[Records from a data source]

┄┄┄┄┄┄

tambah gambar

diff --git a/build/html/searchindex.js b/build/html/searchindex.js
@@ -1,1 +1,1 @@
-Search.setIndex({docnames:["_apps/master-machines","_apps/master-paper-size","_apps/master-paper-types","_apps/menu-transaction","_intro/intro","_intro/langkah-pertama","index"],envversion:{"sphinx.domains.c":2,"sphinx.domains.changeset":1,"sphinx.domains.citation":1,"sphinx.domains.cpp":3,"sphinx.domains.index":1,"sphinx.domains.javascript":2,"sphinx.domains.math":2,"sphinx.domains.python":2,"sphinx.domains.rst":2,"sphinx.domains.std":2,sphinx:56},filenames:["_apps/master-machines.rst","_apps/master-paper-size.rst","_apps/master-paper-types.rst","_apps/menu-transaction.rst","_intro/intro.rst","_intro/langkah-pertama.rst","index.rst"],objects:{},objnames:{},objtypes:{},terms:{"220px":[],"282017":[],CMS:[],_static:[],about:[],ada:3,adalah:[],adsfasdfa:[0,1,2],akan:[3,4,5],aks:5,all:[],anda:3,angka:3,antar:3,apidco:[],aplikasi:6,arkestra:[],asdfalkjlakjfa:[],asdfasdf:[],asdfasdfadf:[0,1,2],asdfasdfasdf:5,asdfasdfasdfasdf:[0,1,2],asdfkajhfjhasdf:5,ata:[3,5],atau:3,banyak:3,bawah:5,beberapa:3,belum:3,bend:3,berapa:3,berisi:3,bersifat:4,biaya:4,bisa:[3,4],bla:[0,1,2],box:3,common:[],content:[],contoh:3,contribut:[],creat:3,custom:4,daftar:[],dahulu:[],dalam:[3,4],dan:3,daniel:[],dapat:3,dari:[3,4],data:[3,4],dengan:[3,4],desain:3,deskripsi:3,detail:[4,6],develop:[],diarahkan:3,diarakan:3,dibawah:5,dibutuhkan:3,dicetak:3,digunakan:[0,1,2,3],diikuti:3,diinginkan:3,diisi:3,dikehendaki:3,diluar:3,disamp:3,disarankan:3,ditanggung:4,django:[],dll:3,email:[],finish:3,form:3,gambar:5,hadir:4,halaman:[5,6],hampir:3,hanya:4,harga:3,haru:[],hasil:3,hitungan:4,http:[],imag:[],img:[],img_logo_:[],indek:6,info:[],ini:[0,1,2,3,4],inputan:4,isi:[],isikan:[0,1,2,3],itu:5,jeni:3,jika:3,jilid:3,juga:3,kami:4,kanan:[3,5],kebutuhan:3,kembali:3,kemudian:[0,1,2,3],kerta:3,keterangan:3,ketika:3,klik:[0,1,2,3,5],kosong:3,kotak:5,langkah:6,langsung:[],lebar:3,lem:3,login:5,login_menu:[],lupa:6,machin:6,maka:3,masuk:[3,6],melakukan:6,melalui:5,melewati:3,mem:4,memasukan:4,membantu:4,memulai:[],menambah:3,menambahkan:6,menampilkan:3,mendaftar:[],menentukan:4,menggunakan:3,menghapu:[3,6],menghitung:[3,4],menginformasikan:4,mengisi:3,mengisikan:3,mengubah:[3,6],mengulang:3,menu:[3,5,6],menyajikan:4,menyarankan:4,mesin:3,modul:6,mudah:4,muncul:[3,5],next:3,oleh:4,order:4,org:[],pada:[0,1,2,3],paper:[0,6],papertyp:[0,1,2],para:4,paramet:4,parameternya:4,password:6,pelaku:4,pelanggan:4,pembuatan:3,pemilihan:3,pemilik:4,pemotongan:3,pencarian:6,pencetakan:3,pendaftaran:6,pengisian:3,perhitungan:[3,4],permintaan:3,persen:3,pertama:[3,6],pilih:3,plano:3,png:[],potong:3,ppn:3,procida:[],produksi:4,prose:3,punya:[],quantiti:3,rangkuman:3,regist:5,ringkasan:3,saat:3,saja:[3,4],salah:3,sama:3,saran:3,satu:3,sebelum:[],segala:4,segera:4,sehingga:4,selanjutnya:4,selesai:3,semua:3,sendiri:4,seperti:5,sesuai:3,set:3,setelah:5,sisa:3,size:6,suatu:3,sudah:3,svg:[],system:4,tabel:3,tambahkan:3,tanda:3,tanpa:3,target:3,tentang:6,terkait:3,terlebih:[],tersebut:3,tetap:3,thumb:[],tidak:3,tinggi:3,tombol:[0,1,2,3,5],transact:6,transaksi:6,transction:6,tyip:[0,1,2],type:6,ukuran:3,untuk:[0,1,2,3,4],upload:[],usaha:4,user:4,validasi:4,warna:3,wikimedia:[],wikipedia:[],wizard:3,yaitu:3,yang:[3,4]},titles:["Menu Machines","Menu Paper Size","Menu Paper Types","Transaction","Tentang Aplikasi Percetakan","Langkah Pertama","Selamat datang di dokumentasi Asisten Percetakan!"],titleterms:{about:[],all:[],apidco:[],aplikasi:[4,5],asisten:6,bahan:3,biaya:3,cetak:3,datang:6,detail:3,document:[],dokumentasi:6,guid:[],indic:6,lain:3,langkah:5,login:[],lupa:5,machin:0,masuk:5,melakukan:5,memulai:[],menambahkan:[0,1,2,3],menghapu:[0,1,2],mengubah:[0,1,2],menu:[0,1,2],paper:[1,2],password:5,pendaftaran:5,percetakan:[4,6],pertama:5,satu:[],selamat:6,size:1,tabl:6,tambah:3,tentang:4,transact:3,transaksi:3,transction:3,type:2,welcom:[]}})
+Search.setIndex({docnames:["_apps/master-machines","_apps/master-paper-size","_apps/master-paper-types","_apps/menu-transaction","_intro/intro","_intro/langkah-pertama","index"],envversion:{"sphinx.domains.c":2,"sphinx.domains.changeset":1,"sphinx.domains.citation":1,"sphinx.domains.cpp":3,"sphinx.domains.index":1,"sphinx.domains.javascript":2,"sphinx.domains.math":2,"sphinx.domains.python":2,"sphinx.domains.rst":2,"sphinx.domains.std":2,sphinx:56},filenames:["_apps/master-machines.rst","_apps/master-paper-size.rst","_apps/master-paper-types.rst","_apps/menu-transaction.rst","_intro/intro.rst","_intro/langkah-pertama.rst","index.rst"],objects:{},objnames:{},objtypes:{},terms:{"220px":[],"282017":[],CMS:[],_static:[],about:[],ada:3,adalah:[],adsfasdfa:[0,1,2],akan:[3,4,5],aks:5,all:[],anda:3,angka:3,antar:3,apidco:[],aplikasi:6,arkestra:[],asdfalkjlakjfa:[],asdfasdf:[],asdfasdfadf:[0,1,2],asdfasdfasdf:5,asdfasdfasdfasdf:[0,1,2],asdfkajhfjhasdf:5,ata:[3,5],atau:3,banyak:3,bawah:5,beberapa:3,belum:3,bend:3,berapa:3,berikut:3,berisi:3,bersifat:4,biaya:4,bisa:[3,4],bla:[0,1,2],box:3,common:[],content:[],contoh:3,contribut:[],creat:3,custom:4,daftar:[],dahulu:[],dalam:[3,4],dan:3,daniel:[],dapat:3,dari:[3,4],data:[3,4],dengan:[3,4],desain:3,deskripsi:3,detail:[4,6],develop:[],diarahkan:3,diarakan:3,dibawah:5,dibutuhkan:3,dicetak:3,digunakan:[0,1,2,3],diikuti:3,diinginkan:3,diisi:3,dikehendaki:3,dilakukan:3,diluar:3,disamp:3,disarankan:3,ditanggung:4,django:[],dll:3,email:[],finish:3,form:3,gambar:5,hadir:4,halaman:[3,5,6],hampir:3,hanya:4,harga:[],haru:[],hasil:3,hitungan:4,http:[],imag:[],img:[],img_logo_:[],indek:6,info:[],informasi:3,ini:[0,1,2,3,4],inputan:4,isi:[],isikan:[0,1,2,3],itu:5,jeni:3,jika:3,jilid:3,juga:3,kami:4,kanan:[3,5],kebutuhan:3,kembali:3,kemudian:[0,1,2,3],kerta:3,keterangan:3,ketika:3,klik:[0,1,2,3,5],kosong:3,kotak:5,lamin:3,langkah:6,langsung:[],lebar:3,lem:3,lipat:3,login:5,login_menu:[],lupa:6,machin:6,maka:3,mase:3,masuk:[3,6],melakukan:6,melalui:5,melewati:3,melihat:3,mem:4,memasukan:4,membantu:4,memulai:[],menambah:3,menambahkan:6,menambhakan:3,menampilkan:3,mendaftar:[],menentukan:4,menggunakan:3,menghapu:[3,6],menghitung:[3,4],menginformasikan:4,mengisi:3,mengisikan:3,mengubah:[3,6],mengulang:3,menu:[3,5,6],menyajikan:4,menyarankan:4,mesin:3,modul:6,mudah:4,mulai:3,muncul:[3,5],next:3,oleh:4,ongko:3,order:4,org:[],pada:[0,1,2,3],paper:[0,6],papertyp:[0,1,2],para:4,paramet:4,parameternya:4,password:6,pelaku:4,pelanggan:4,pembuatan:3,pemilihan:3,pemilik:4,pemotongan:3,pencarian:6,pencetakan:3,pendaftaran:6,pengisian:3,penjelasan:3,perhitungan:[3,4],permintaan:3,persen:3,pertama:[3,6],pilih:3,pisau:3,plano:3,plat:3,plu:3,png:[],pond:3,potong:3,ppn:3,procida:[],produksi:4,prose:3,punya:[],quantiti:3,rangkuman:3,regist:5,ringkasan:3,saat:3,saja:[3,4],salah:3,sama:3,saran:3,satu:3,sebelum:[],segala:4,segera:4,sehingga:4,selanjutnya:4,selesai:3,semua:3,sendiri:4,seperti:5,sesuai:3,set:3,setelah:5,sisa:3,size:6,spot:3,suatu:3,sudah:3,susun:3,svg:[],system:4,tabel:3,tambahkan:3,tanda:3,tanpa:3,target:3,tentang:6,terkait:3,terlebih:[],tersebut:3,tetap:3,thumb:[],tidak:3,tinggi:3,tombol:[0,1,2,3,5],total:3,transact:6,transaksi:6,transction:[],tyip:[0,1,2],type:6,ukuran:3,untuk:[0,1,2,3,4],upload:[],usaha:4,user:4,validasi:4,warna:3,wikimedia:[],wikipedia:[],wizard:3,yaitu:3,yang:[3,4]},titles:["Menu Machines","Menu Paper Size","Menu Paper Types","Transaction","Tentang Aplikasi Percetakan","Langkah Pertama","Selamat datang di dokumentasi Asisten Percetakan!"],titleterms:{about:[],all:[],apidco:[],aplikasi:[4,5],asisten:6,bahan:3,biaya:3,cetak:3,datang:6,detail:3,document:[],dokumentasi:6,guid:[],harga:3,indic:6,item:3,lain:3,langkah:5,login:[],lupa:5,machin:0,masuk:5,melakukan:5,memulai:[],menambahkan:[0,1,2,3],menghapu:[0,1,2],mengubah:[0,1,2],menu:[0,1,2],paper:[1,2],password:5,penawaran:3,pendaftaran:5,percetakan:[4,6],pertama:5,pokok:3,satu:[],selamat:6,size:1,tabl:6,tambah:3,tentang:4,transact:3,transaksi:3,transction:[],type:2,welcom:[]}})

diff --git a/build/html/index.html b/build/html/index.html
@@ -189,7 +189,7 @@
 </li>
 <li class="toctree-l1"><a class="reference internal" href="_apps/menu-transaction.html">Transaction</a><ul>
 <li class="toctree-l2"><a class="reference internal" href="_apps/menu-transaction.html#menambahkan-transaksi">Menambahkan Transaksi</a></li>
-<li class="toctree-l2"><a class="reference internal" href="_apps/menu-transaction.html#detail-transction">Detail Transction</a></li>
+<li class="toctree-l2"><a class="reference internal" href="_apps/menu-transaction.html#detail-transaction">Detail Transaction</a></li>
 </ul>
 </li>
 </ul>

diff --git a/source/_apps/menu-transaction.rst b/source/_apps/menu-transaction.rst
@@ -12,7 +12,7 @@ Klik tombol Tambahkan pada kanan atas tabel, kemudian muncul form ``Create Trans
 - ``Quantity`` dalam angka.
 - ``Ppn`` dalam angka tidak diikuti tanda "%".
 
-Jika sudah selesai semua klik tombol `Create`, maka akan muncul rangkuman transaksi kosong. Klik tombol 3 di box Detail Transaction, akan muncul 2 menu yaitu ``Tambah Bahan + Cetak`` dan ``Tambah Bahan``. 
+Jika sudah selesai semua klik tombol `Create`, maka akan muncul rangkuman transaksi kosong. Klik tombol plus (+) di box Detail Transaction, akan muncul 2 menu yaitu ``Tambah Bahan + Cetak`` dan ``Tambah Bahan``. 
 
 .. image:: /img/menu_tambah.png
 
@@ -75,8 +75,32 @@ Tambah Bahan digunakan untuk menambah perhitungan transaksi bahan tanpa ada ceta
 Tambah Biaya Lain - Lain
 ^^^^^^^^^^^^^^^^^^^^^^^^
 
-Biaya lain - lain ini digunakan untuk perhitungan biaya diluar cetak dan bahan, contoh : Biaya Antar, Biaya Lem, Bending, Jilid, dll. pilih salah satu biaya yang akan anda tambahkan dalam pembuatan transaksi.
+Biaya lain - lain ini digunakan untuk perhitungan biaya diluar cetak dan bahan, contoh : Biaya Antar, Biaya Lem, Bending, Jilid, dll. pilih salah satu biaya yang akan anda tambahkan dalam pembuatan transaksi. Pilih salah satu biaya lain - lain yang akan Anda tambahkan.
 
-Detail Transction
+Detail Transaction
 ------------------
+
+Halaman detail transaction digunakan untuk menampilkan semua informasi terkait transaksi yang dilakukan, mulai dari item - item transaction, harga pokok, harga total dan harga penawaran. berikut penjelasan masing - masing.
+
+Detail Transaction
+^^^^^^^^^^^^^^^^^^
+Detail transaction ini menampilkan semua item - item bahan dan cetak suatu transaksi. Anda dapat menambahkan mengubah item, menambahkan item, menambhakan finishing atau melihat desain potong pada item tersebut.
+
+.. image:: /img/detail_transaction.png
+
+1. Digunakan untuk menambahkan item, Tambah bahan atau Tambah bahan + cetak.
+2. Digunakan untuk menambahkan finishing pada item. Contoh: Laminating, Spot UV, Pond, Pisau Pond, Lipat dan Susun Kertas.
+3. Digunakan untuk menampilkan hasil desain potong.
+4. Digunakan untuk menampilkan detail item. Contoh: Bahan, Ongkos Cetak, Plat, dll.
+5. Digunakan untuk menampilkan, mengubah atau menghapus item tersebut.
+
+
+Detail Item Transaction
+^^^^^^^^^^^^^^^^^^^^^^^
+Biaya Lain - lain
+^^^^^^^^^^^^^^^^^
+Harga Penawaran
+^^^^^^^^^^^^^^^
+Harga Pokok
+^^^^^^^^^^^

┄┄┄┄┄┄

# [WHAT IS NEEDED]
Throughout the data above, copy all lines where the word "diff" is found.

# [EXERCISE RESULT]
diff --git a/build/html/searchindex.js b/build/html/searchindex.js
diff --git a/build/html/index.html b/build/html/index.html
diff --git a/source/_apps/menu-transaction.rst b/source/_apps/menu-transaction.rst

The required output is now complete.